[Work request] Some lines below hold "ipynb". Pick them out and copy them.

_ _ _ _ _

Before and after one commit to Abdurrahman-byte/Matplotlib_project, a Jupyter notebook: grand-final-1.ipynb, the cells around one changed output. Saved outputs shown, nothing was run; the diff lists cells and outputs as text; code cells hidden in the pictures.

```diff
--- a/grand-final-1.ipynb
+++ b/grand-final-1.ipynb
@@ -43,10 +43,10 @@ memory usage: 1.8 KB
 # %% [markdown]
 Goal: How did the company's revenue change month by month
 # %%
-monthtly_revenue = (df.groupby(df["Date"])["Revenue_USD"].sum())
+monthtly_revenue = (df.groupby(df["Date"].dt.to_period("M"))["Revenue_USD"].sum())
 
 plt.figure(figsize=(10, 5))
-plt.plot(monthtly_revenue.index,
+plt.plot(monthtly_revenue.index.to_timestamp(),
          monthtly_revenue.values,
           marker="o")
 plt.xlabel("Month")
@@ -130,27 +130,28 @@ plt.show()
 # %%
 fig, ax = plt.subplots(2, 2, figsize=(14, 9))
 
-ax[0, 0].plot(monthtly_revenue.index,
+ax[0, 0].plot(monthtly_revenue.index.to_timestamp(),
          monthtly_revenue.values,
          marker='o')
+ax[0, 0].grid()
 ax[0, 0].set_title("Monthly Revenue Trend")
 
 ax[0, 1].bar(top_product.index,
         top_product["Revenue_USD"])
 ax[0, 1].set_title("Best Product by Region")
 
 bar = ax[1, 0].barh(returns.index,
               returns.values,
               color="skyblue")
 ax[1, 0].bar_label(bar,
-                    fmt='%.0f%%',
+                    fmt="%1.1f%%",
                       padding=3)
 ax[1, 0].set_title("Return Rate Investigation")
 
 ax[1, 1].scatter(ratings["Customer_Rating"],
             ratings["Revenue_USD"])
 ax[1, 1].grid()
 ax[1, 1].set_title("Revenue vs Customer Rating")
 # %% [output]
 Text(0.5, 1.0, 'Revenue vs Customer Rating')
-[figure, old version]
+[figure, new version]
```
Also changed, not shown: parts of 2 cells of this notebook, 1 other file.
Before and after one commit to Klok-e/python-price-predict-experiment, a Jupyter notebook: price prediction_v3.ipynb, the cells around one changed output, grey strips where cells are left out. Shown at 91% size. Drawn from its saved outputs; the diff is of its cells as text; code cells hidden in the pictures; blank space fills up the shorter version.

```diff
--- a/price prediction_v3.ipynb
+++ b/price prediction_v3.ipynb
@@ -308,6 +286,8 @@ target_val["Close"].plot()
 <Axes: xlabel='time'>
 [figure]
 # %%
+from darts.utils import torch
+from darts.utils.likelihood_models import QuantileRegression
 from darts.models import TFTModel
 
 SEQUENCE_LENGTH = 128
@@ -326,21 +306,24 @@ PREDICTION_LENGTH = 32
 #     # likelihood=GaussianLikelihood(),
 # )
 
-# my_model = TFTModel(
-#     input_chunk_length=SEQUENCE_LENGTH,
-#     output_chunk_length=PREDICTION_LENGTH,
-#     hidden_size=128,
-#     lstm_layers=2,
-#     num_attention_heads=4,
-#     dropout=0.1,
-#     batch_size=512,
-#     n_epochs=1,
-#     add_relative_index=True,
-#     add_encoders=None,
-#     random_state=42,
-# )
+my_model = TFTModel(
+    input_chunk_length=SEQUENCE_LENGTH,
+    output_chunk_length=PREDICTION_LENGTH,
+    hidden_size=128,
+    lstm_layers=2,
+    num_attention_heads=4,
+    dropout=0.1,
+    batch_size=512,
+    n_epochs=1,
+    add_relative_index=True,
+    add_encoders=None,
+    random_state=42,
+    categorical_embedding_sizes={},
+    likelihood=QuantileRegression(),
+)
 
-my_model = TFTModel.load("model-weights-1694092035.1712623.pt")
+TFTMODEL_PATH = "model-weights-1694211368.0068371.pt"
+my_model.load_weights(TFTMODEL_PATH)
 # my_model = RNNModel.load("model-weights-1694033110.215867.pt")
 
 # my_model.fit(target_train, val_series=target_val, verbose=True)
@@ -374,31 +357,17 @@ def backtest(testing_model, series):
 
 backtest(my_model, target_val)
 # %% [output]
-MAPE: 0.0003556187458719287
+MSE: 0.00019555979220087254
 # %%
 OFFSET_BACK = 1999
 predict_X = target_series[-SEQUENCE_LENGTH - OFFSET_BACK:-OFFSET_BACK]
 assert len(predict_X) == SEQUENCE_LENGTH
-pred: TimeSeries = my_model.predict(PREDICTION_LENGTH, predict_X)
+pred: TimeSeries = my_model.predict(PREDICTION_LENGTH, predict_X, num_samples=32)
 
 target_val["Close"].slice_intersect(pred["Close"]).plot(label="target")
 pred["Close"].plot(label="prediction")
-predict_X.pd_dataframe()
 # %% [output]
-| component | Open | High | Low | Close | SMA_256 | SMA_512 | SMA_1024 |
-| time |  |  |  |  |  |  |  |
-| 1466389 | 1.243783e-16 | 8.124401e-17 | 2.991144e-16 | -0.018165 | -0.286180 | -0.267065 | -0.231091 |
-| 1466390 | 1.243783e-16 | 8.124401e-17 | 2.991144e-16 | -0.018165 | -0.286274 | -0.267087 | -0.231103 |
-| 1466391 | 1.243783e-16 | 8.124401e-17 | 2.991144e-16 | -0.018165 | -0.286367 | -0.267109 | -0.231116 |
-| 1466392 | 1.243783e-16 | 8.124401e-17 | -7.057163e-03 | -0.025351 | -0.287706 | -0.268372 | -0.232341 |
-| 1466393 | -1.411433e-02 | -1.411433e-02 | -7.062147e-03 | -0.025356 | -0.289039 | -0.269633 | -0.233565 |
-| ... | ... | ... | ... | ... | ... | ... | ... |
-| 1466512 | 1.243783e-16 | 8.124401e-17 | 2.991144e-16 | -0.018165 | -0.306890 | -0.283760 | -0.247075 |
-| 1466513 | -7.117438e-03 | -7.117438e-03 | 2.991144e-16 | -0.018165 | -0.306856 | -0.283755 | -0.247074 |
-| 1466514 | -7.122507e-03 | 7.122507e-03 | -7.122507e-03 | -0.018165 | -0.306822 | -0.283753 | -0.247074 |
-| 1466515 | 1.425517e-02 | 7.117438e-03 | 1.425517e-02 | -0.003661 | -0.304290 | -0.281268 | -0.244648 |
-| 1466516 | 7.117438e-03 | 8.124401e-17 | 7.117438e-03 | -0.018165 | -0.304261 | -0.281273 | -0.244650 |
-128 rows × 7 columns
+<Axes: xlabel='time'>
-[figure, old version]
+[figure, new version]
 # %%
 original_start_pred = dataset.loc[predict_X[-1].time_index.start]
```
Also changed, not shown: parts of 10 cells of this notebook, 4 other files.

_ _ _ _ _

[The answer]
Before and after one commit to Abdurrahman-byte/Matplotlib_project, a Jupyter notebook: grand-final-1.ipynb, the cells around one changed output. Saved outputs shown, nothing was run; the diff lists cells and outputs as text; code cells hidden in the pictures.
--- a/grand-final-1.ipynb
+++ b/grand-final-1.ipynb
Before and after one commit to Klok-e/python-price-predict-experiment, a Jupyter notebook: price prediction_v3.ipynb, the cells around one changed output, grey strips where cells are left out. Shown at 91% size. Drawn from its saved outputs; the diff is of its cells as text; code cells hidden in the pictures; blank space fills up the shorter version.
--- a/price prediction_v3.ipynb
+++ b/price prediction_v3.ipynb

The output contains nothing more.